=== About this task ===
Write the records below out in full, character for character, with no pictures.

=== Available records ===
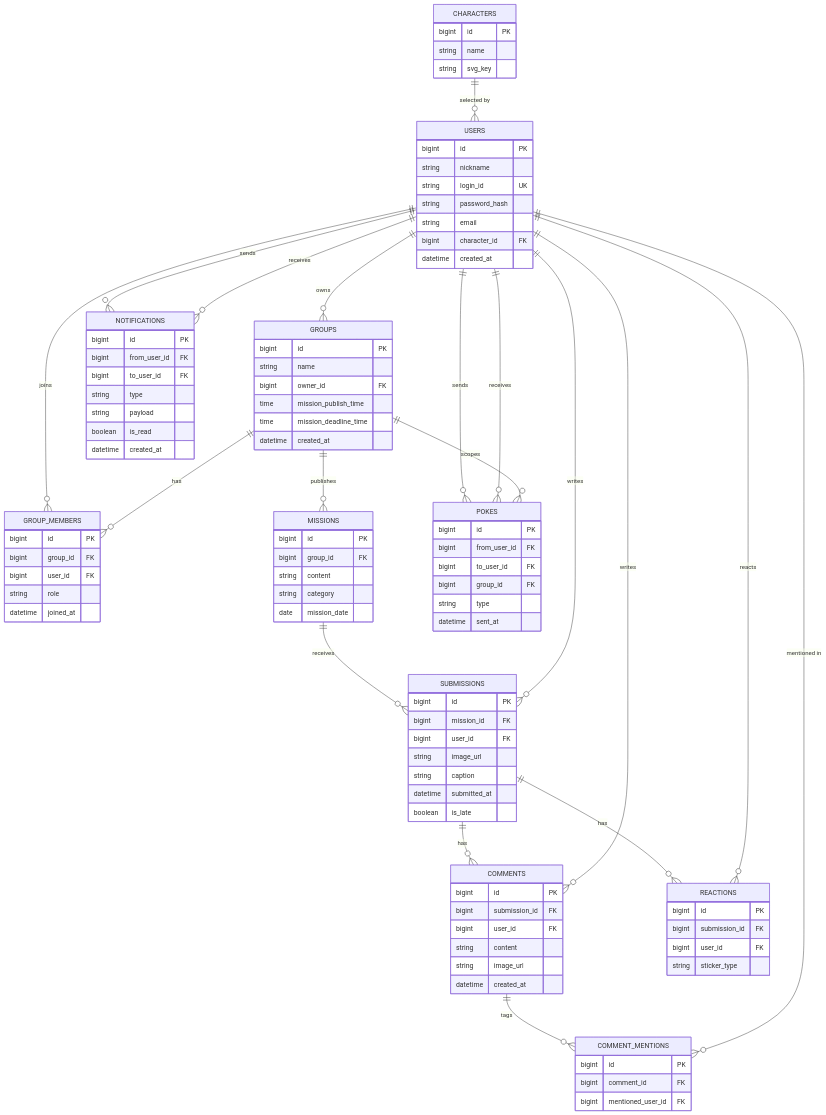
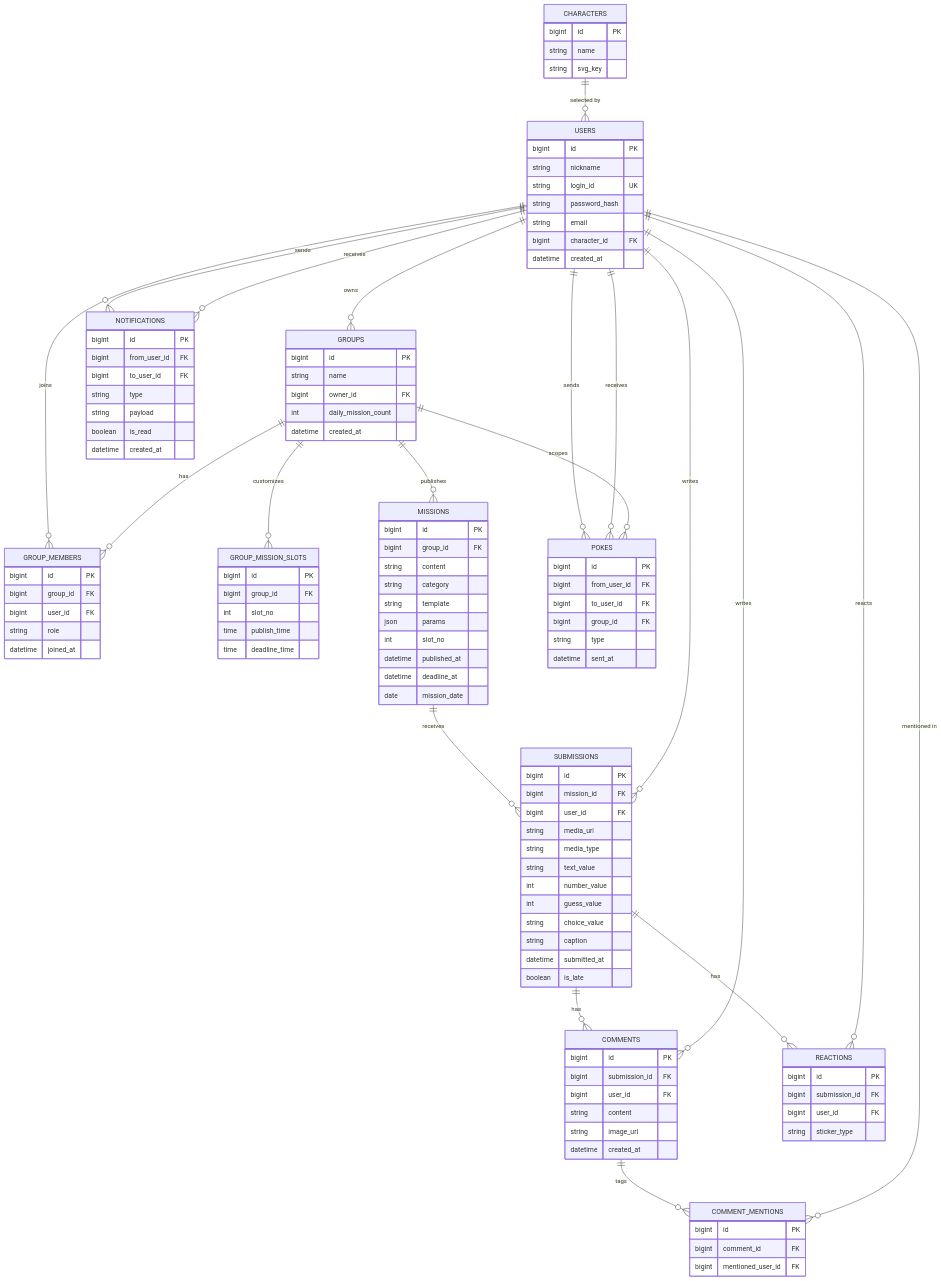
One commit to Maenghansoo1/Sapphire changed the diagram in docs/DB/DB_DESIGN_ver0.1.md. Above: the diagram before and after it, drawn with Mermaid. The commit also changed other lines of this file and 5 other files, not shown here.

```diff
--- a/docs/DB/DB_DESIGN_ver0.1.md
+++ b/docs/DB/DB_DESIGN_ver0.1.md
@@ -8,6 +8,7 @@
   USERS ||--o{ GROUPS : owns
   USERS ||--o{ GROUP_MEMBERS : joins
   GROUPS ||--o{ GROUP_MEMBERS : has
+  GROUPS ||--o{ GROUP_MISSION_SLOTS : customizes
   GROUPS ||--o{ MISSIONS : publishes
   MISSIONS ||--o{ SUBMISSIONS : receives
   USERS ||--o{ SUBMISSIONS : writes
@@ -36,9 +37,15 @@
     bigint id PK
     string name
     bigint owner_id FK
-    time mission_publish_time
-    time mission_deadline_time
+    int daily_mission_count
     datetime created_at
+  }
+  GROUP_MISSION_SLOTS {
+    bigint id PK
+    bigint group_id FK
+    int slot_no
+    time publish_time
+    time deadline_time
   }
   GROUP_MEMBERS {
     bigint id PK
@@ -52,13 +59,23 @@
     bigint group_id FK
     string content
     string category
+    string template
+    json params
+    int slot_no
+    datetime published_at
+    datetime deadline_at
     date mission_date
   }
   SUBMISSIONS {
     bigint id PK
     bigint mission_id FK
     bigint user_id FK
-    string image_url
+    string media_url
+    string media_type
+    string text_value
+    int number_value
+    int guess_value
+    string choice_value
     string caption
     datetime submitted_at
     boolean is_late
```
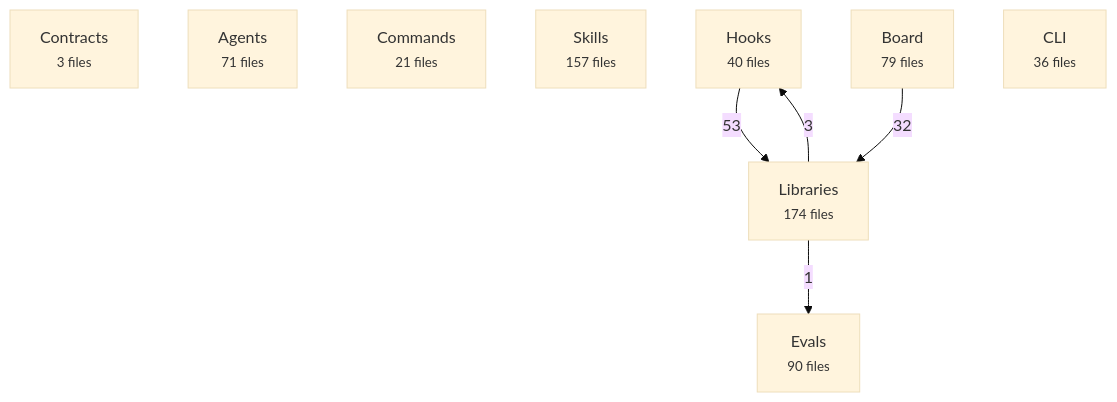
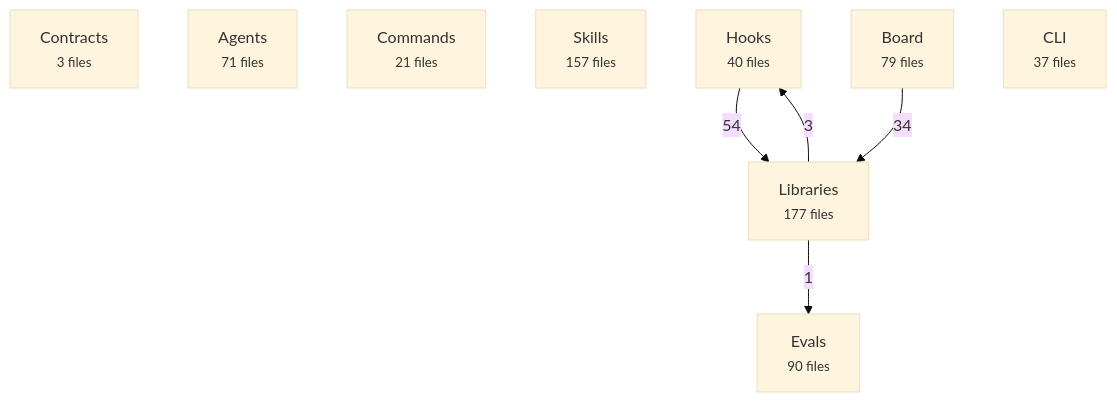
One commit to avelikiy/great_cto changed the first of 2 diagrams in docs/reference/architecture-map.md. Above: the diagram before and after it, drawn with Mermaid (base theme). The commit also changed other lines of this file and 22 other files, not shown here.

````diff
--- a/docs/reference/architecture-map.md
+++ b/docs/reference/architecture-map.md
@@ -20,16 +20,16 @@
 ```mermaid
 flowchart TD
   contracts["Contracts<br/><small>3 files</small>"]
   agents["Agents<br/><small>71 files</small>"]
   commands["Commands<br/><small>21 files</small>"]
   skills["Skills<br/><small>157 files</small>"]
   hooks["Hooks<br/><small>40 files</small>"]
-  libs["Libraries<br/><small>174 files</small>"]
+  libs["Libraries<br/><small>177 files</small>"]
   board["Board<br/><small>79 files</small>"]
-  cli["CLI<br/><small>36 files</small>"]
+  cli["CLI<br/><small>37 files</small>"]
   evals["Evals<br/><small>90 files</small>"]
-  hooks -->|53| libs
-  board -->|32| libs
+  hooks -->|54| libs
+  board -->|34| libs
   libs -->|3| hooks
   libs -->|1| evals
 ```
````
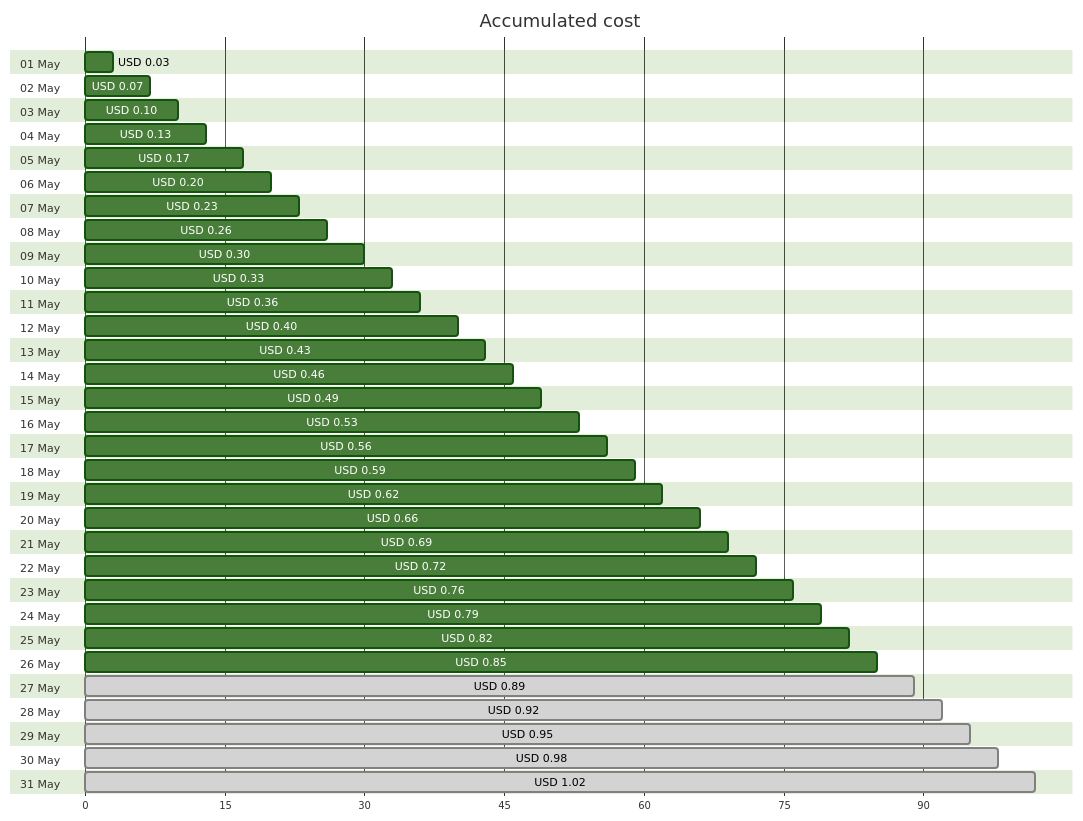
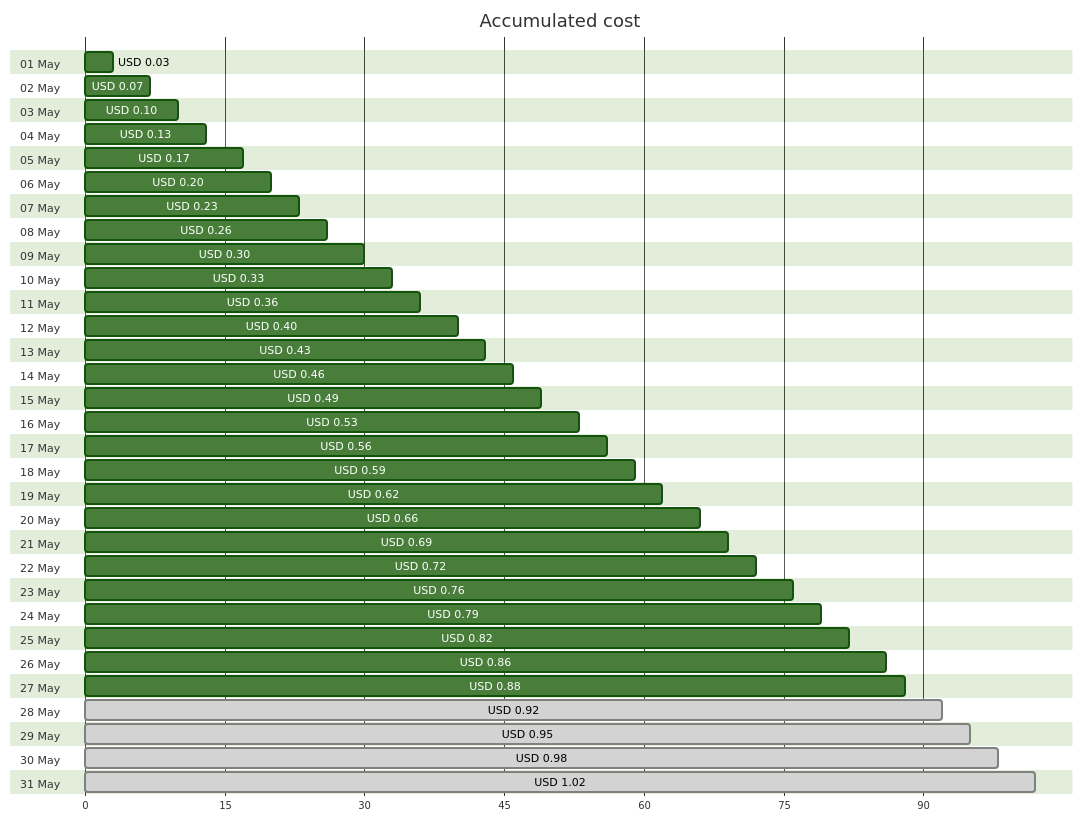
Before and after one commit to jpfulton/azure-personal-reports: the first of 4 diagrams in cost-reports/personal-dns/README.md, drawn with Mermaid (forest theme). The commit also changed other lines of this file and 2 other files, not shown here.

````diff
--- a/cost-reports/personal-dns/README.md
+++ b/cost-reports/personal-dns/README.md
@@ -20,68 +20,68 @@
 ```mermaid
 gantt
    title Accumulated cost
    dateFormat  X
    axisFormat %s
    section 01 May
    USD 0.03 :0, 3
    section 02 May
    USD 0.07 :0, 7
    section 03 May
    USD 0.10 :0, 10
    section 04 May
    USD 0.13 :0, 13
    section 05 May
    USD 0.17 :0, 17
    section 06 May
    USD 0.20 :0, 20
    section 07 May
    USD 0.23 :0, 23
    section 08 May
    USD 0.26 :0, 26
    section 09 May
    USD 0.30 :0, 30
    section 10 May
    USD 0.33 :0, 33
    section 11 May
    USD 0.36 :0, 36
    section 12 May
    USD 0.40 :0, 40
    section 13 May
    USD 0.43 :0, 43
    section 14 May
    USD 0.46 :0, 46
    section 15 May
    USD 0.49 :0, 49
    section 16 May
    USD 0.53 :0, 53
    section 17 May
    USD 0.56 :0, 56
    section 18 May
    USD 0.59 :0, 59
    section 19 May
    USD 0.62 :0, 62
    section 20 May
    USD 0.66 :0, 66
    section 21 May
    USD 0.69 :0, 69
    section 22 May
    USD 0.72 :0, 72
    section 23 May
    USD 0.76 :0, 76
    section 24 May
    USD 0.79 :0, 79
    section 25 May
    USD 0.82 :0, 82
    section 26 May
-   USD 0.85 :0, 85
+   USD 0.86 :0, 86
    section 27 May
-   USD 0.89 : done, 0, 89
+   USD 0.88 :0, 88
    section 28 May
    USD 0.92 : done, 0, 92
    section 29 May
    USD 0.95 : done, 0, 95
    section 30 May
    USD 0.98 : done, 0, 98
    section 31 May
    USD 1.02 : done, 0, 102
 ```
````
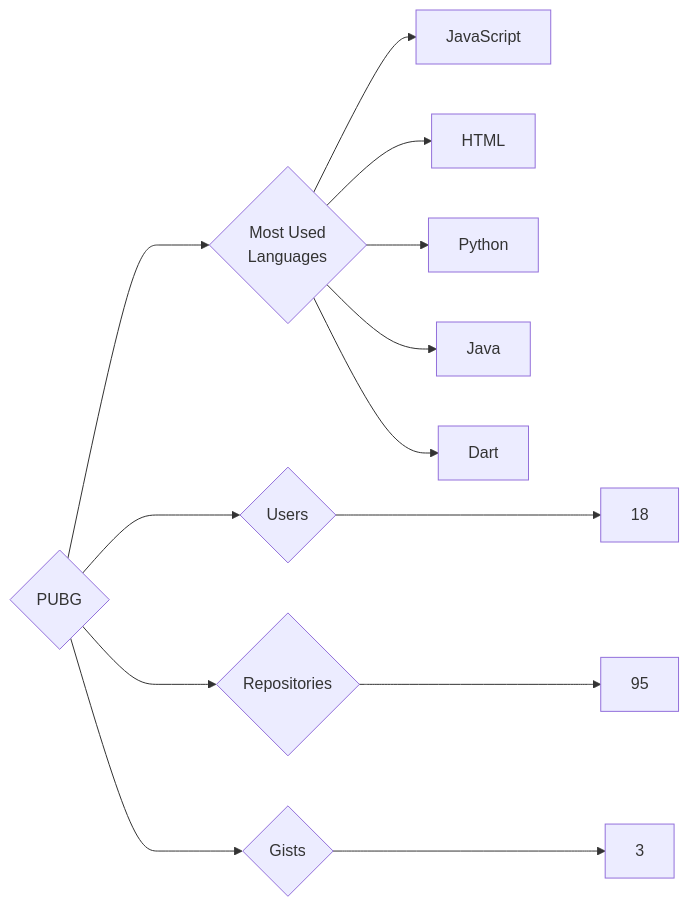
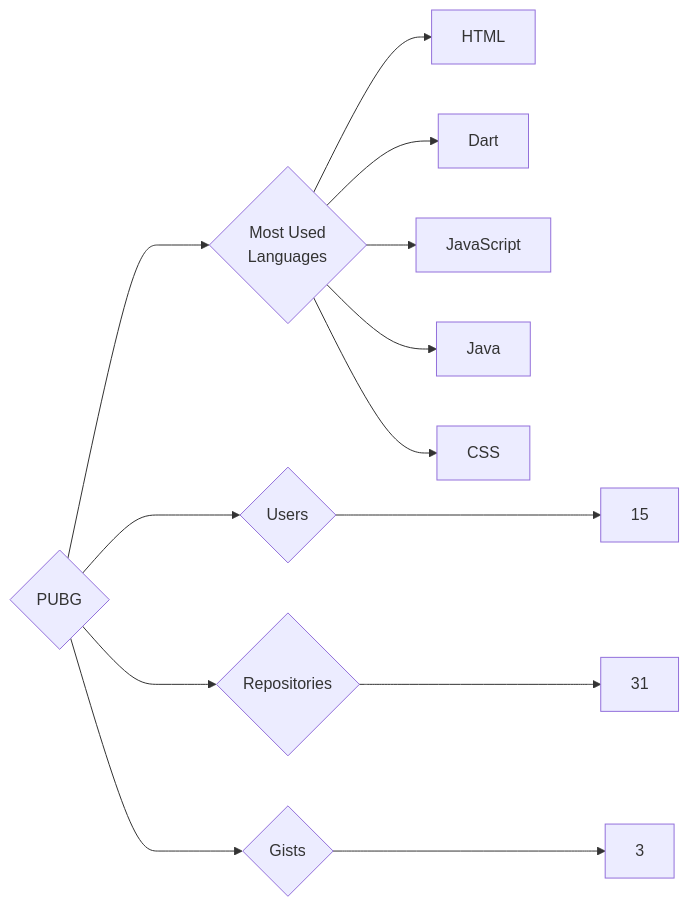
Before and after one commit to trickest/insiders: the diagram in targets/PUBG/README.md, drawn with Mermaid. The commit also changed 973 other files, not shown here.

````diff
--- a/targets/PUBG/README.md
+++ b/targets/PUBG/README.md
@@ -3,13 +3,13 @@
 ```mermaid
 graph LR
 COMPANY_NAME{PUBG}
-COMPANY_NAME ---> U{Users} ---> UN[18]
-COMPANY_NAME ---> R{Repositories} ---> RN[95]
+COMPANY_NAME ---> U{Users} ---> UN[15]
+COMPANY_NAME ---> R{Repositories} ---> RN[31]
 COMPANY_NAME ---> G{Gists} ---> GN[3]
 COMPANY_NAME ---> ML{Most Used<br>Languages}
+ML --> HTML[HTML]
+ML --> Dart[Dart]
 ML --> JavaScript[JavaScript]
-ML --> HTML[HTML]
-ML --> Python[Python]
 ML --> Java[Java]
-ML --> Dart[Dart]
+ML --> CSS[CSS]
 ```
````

=== Written solution ===
One commit to Maenghansoo1/Sapphire changed the diagram in docs/DB/DB_DESIGN_ver0.1.md. Above: the diagram before and after it, drawn with Mermaid. The commit also changed other lines of this file and 5 other files, not shown here.

```diff
--- a/docs/DB/DB_DESIGN_ver0.1.md
+++ b/docs/DB/DB_DESIGN_ver0.1.md
@@ -8,6 +8,7 @@
   USERS ||--o{ GROUPS : owns
   USERS ||--o{ GROUP_MEMBERS : joins
   GROUPS ||--o{ GROUP_MEMBERS : has
+  GROUPS ||--o{ GROUP_MISSION_SLOTS : customizes
   GROUPS ||--o{ MISSIONS : publishes
   MISSIONS ||--o{ SUBMISSIONS : receives
   USERS ||--o{ SUBMISSIONS : writes
@@ -36,9 +37,15 @@
     bigint id PK
     string name
     bigint owner_id FK
-    time mission_publish_time
-    time mission_deadline_time
+    int daily_mission_count
     datetime created_at
+  }
+  GROUP_MISSION_SLOTS {
+    bigint id PK
+    bigint group_id FK
+    int slot_no
+    time publish_time
+    time deadline_time
   }
   GROUP_MEMBERS {
     bigint id PK
@@ -52,13 +59,23 @@
     bigint group_id FK
     string content
     string category
+    string template
+    json params
+    int slot_no
+    datetime published_at
+    datetime deadline_at
     date mission_date
   }
   SUBMISSIONS {
     bigint id PK
     bigint mission_id FK
     bigint user_id FK
-    string image_url
+    string media_url
+    string media_type
+    string text_value
+    int number_value
+    int guess_value
+    string choice_value
     string caption
     datetime submitted_at
     boolean is_late
```
One commit to avelikiy/great_cto changed the first of 2 diagrams in docs/reference/architecture-map.md. Above: the diagram before and after it, drawn with Mermaid (base theme). The commit also changed other lines of this file and 22 other files, not shown here.

````diff
--- a/docs/reference/architecture-map.md
+++ b/docs/reference/architecture-map.md
@@ -20,16 +20,16 @@
 ```mermaid
 flowchart TD
   contracts["Contracts<br/><small>3 files</small>"]
   agents["Agents<br/><small>71 files</small>"]
   commands["Commands<br/><small>21 files</small>"]
   skills["Skills<br/><small>157 files</small>"]
   hooks["Hooks<br/><small>40 files</small>"]
-  libs["Libraries<br/><small>174 files</small>"]
+  libs["Libraries<br/><small>177 files</small>"]
   board["Board<br/><small>79 files</small>"]
-  cli["CLI<br/><small>36 files</small>"]
+  cli["CLI<br/><small>37 files</small>"]
   evals["Evals<br/><small>90 files</small>"]
-  hooks -->|53| libs
-  board -->|32| libs
+  hooks -->|54| libs
+  board -->|34| libs
   libs -->|3| hooks
   libs -->|1| evals
 ```
````
Before and after one commit to jpfulton/azure-personal-reports: the first of 4 diagrams in cost-reports/personal-dns/README.md, drawn with Mermaid (forest theme). The commit also changed other lines of this file and 2 other files, not shown here.

````diff
--- a/cost-reports/personal-dns/README.md
+++ b/cost-reports/personal-dns/README.md
@@ -20,68 +20,68 @@
 ```mermaid
 gantt
    title Accumulated cost
    dateFormat  X
    axisFormat %s
    section 01 May
    USD 0.03 :0, 3
    section 02 May
    USD 0.07 :0, 7
    section 03 May
    USD 0.10 :0, 10
    section 04 May
    USD 0.13 :0, 13
    section 05 May
    USD 0.17 :0, 17
    section 06 May
    USD 0.20 :0, 20
    section 07 May
    USD 0.23 :0, 23
    section 08 May
    USD 0.26 :0, 26
    section 09 May
    USD 0.30 :0, 30
    section 10 May
    USD 0.33 :0, 33
    section 11 May
    USD 0.36 :0, 36
    section 12 May
    USD 0.40 :0, 40
    section 13 May
    USD 0.43 :0, 43
    section 14 May
    USD 0.46 :0, 46
    section 15 May
    USD 0.49 :0, 49
    section 16 May
    USD 0.53 :0, 53
    section 17 May
    USD 0.56 :0, 56
    section 18 May
    USD 0.59 :0, 59
    section 19 May
    USD 0.62 :0, 62
    section 20 May
    USD 0.66 :0, 66
    section 21 May
    USD 0.69 :0, 69
    section 22 May
    USD 0.72 :0, 72
    section 23 May
    USD 0.76 :0, 76
    section 24 May
    USD 0.79 :0, 79
    section 25 May
    USD 0.82 :0, 82
    section 26 May
-   USD 0.85 :0, 85
+   USD 0.86 :0, 86
    section 27 May
-   USD 0.89 : done, 0, 89
+   USD 0.88 :0, 88
    section 28 May
    USD 0.92 : done, 0, 92
    section 29 May
    USD 0.95 : done, 0, 95
    section 30 May
    USD 0.98 : done, 0, 98
    section 31 May
    USD 1.02 : done, 0, 102
 ```
````
Before and after one commit to trickest/insiders: the diagram in targets/PUBG/README.md, drawn with Mermaid. The commit also changed 973 other files, not shown here.

````diff
--- a/targets/PUBG/README.md
+++ b/targets/PUBG/README.md
@@ -3,13 +3,13 @@
 ```mermaid
 graph LR
 COMPANY_NAME{PUBG}
-COMPANY_NAME ---> U{Users} ---> UN[18]
-COMPANY_NAME ---> R{Repositories} ---> RN[95]
+COMPANY_NAME ---> U{Users} ---> UN[15]
+COMPANY_NAME ---> R{Repositories} ---> RN[31]
 COMPANY_NAME ---> G{Gists} ---> GN[3]
 COMPANY_NAME ---> ML{Most Used<br>Languages}
+ML --> HTML[HTML]
+ML --> Dart[Dart]
 ML --> JavaScript[JavaScript]
-ML --> HTML[HTML]
-ML --> Python[Python]
 ML --> Java[Java]
-ML --> Dart[Dart]
+ML --> CSS[CSS]
 ```
````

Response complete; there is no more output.